_PROBLEM DESCRIPTION_
Take every line containing "data" out of the records.

_INFORMATION PROVIDED_
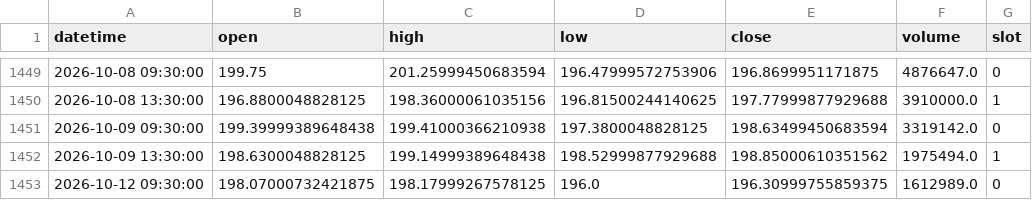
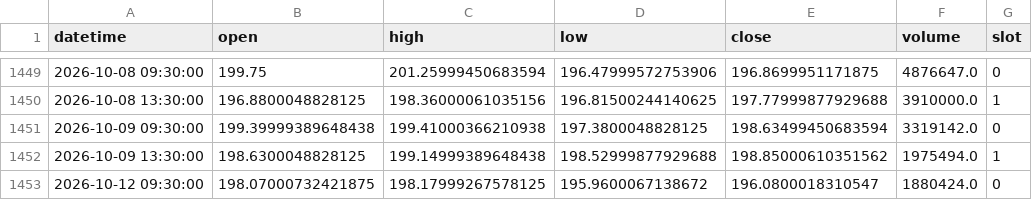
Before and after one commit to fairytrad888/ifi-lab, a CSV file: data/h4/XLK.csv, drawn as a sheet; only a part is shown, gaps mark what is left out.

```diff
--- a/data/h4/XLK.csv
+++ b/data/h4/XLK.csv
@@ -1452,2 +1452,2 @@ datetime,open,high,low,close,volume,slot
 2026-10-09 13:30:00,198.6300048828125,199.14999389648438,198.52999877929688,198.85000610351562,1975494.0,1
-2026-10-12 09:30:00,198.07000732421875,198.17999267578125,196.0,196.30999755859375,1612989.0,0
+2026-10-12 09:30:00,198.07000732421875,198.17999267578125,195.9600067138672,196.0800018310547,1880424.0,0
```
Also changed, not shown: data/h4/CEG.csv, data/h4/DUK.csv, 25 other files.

_SOLUTION TO THIS EXERCISE_
Before and after one commit to fairytrad888/ifi-lab, a CSV file: data/h4/XLK.csv, drawn as a sheet; only a part is shown, gaps mark what is left out.
--- a/data/h4/XLK.csv
+++ b/data/h4/XLK.csv
Also changed, not shown: data/h4/CEG.csv, data/h4/DUK.csv, 25 other files.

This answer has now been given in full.